Florida Ruling may put chink in Medicaid's auditing armor

Sunday, September 2, 2007

TALLAHASSEE, Fla. - In an Aug. 23 ruling, an administrative judge questioned the legality of Florida Medicaid's formula for extrapolating claims in a 2005 audit of Custom Mobility.

Judge Patricia Hart, of the Division of Administrative Hearings in Tallahassee, Fla., ruled the Agency for Health Care Administration (AHCA) has never adopted its 20-year-old formula for extrapolation as a formal rule, violating state law. Hart's ruling may influence existing audits and those pending appeal, said Lester Perling, a healthcare attorney at Broad and Cassel in Fort Lauderdale, Fla., who represents Custom Mobility.

"Basically, the judge's ruling says that going forward, the state can't do anything relying on this formula," he said. "Custom Mobility's overpayment and dozens and dozens and dozens of others in Florida depend on the use of that formula, so it certainly has an impact."

In December 2005, AHCA asked the Largo, Fla.-based Custom Mobility to repay more than $200,000 in alleged overpayments. AHCA came to that amount by extrapolating about 30 claims worth about $4,000 over a multi-year period, said Bruce Bayes, president of Custom Mobility.

Per Hart's ruling, Custom Mobility "is entitled to an award of reasonable costs and reasonable attorneys' fees."

AHCA may appeal the ruling and request a stay order, which would maintain the status quo pending a final court decision, Perling said.

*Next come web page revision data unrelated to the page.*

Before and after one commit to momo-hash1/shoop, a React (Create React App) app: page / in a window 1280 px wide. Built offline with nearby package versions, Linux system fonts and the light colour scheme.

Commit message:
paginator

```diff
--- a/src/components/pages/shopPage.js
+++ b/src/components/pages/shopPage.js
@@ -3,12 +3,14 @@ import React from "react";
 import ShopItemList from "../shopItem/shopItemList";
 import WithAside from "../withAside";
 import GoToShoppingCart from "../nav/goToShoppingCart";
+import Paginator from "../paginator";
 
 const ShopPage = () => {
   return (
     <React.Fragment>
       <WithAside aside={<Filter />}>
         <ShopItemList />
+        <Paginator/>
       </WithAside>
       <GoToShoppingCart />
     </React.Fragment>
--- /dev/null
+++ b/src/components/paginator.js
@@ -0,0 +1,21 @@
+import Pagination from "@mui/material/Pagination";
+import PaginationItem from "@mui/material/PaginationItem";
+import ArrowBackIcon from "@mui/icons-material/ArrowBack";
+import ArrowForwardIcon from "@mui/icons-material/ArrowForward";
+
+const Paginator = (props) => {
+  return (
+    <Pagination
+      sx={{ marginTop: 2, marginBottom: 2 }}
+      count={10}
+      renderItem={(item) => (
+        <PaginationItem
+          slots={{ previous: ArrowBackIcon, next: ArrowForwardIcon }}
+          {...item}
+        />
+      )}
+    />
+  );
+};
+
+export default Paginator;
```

Custom Mobility has an administrative hearing for its audit set for October, but the status of that hearing, due to Hart's ruling, is uncertain, Perling said. With presumably only $4,000 at stake (vs. more than $200,000), Custom Mobility or the state may drop their cases.

Meanwhile, word of Hart's ruling "spread with lightening speed through legal circles" in Florida, Bayes said.

Perling's firm alone is handling about a dozen cases that could be impacted by Hart's ruling.

"I've believed for a few years that the formula for extrapolation was never promulgated as a rule in Florida, but when you're dealing with Medicaid overpayments, a lot of times, the provider, because of the amount at issue, believes it's not worth going through litigation," he said. "I'd always raise the issue with clients, but Custom Mobility was the first to say, 'Yeah, let's give it a shot.'"

Industry attorney Jeff Baird wouldn't be surprised if other states also haven't gone through the proper rule-making for extrapolation.

"Even though this ruling isn't binding on other states, it'd certainly be persuasive," said Baird, a healthcare attorney with Brown & Fortunato in Amarillo, Texas.